His amendment is one of many that will be debated when the bill (HB 1557) hits the House floor on Tuesday. House leadership has scheduled two hours for members to talk about the measure, and another three hours to review an equally controversial proposal (HB 7) relating to lessons about race and diversity in schools.
Organizations on both sides of the issue have been flooding their lawmakers’ email inboxes expressing their views on the topics, which have gained attention nationally. House Bill 1557 aims to prevent instruction about sexual orientation and gender identity in elementary schools, or at any grade level when a lesson is considered not age appropriate.
The bill does not define terms such as “age appropriate.” It would allow families to sue schools over perceived violations.
Opponents quickly attacked the latest recommended addition to HB 1557 over the weekend.
“Listen, there’s no form of this bill where it’s a good bill,” said state Rep. Michael Grieco, a Miami Beach Democrat who calls himself a vocal straight ally of the LGBTQ community. “But it seems like every time I look at what’s going on, it gets worse.”
Grieco blistered the legislation as anti-gay when debating the measure in the House Judiciary Committee last week. Harding’s amendment, he said, is “patently offensive” in that it no longer attempts to hide its intent.
“This is another red meat pandering bill, and it has nothing to do with parental rights,” he said. “It is empowering mean people to be more mean.”
State Rep. Carlos Guillermo Smith, an Orlando Democrat and outspoken LGBTQ activist, called it “horrifying” that the amendment would require schools to out children against their will, in instances when they could face severe repercussions as a result.

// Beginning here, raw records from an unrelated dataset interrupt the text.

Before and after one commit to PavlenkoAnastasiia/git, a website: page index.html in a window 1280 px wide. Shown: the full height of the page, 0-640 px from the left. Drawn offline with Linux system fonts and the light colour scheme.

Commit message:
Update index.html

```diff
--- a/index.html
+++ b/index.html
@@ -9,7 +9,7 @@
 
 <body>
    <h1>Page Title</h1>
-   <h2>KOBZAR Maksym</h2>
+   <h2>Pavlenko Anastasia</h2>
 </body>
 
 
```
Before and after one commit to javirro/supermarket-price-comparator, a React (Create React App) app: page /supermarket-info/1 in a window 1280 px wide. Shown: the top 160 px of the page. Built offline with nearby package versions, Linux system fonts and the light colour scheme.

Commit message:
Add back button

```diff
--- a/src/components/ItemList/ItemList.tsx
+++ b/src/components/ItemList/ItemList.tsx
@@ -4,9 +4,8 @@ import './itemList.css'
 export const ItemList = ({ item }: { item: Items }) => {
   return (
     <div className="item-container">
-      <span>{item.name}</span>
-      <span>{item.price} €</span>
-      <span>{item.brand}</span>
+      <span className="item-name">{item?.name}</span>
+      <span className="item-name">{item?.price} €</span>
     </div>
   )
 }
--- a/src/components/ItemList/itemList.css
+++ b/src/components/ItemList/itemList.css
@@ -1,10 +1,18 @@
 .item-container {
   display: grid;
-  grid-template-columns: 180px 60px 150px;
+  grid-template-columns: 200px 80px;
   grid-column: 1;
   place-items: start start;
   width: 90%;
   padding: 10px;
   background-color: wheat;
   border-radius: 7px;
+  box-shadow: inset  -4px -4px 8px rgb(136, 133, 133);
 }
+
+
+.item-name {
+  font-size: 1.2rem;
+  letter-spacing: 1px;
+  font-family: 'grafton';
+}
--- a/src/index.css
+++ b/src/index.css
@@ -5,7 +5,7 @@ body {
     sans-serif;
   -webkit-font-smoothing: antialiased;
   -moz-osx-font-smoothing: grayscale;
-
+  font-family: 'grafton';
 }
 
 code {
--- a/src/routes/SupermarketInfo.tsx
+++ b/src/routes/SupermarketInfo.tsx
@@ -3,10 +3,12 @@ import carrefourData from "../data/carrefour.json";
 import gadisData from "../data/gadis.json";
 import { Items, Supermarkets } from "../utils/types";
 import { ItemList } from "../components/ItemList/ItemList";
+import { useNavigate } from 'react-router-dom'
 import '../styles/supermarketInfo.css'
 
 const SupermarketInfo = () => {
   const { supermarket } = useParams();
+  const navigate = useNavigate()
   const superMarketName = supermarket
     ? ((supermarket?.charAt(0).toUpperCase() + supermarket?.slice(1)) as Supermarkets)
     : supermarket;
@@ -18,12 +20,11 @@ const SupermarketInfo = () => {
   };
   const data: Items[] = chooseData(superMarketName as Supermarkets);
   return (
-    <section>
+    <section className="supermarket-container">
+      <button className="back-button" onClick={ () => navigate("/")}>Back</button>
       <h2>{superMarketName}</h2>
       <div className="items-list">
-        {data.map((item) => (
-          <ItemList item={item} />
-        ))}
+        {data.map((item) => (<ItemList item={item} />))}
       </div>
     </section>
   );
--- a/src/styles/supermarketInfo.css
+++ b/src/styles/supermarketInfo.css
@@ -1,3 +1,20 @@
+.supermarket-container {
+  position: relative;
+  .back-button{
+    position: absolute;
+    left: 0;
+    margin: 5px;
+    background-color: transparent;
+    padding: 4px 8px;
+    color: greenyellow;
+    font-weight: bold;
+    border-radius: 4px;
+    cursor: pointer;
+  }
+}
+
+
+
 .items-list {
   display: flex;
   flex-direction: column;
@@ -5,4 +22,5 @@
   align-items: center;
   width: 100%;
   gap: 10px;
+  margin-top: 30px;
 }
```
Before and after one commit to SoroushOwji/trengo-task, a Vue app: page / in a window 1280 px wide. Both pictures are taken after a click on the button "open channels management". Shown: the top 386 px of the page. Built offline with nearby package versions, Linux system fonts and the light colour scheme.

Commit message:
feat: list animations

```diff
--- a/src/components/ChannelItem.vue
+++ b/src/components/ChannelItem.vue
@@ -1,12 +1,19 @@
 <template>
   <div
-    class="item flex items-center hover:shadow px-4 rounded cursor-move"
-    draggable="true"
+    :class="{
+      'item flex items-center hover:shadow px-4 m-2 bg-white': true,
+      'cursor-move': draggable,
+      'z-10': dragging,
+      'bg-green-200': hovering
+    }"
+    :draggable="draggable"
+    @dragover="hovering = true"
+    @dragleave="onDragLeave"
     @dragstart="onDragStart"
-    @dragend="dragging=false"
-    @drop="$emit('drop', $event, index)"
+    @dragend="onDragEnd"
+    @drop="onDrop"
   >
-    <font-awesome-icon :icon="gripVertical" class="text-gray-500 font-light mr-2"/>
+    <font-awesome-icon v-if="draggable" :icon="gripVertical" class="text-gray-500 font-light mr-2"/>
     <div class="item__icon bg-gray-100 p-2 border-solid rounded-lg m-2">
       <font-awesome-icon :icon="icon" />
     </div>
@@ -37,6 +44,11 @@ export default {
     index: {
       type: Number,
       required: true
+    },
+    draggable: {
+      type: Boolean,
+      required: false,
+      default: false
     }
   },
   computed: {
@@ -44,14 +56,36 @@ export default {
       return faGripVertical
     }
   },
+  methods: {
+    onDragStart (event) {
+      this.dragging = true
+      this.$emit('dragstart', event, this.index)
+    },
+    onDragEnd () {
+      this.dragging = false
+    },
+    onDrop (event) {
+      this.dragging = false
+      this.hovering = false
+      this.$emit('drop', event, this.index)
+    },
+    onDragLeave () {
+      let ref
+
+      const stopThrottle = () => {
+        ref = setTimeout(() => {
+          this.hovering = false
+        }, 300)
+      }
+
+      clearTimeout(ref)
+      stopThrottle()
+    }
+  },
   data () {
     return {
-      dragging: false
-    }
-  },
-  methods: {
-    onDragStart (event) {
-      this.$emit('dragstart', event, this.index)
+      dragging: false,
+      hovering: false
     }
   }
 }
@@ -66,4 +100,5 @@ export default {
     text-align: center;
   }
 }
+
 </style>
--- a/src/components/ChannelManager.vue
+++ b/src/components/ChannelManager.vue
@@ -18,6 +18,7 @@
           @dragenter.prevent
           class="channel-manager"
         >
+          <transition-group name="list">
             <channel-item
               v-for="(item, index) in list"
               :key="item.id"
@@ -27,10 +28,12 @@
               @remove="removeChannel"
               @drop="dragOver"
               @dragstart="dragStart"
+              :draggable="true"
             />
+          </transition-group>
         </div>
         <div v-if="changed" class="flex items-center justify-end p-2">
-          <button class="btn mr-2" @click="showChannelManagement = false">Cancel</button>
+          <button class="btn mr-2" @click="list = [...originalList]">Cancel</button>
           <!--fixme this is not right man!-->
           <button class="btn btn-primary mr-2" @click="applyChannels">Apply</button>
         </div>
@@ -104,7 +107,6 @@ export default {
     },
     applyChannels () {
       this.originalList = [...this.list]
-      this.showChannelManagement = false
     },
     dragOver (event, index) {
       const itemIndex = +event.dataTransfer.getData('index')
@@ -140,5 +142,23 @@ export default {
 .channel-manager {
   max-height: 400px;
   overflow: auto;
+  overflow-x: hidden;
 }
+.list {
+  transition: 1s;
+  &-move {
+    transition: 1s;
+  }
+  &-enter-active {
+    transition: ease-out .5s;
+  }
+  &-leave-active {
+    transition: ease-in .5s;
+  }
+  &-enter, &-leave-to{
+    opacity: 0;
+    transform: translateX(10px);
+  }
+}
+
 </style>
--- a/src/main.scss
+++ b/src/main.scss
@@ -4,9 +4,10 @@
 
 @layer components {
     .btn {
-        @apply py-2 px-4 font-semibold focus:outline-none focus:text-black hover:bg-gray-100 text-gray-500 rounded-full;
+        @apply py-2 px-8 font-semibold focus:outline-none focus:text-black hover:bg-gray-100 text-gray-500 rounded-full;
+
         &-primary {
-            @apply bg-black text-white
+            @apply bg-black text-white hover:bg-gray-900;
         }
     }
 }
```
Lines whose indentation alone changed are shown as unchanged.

“It intentionally puts LGBTQ youth in harm’s way,” Smith said, noting he had to read the proposal several times to make sure he understood it correctly. “I just couldn’t believe how malicious it was.”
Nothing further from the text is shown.